▸ **Exercise**:
Write out the entries verbatim and leave the images out of the copy.
### Information ###
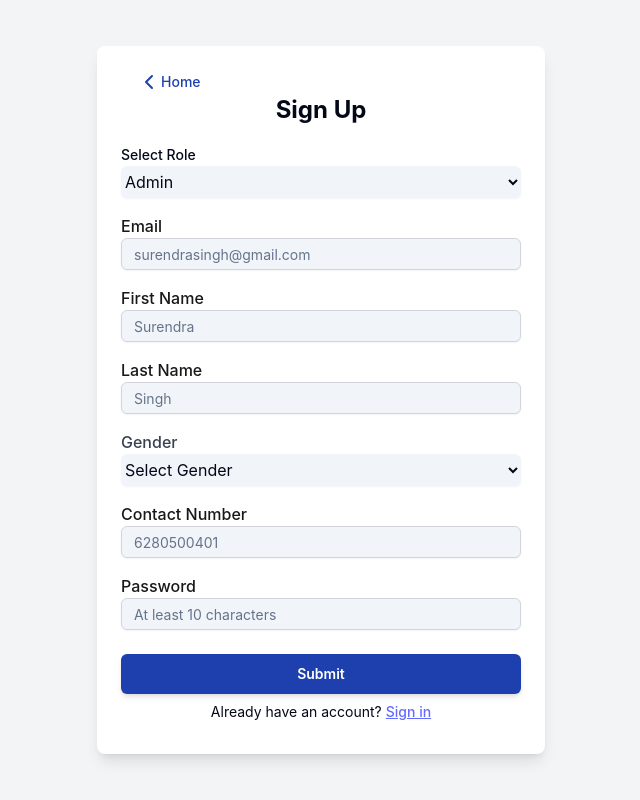
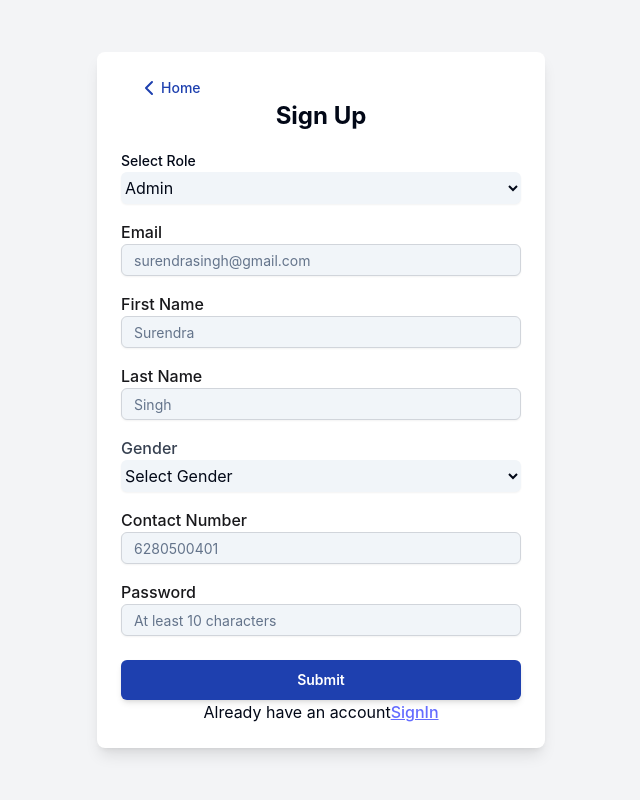
Before and after one commit to kaphjgpa/School-Management-App, a React (Vite) app in the folder school-management-frontend/: page /signup in a window 1280 px wide. Shown: the whole page, without its empty margins (319-959 px from the left). Built offline with nearby package versions, Linux system fonts and the light colour scheme.

Commit message:
Minnor fixes related admin

```diff
--- a/school-management-frontend/components/SignUp.jsx
+++ b/school-management-frontend/components/SignUp.jsx
@@ -253,11 +253,13 @@ export const SignUp = () => {
         >
           Submit
         </Button>
-        <BottomWarningSignUp
-          label={"Already have an account?"}
-          buttonText={"Sign in"}
-          to={"/signin"}
-        />
+        <div className="flex justify-center">
+          <p>Already have an account</p>
+          <Link className="underline" to={"/signup"}>
+            {" "}
+            SignIn
+          </Link>
+        </div>
       </div>
     </div>
   );
```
###
▸ **Finished exercise**:
Before and after one commit to kaphjgpa/School-Management-App, a React (Vite) app in the folder school-management-frontend/: page /signup in a window 1280 px wide. Shown: the whole page, without its empty margins (319-959 px from the left). Built offline with nearby package versions, Linux system fonts and the light colour scheme.

Commit message:
Minnor fixes related admin

```diff
--- a/school-management-frontend/components/SignUp.jsx
+++ b/school-management-frontend/components/SignUp.jsx
@@ -253,11 +253,13 @@ export const SignUp = () => {
         >
           Submit
         </Button>
-        <BottomWarningSignUp
-          label={"Already have an account?"}
-          buttonText={"Sign in"}
-          to={"/signin"}
-        />
+        <div className="flex justify-center">
+          <p>Already have an account</p>
+          <Link className="underline" to={"/signup"}>
+            {" "}
+            SignIn
+          </Link>
+        </div>
       </div>
     </div>
   );
```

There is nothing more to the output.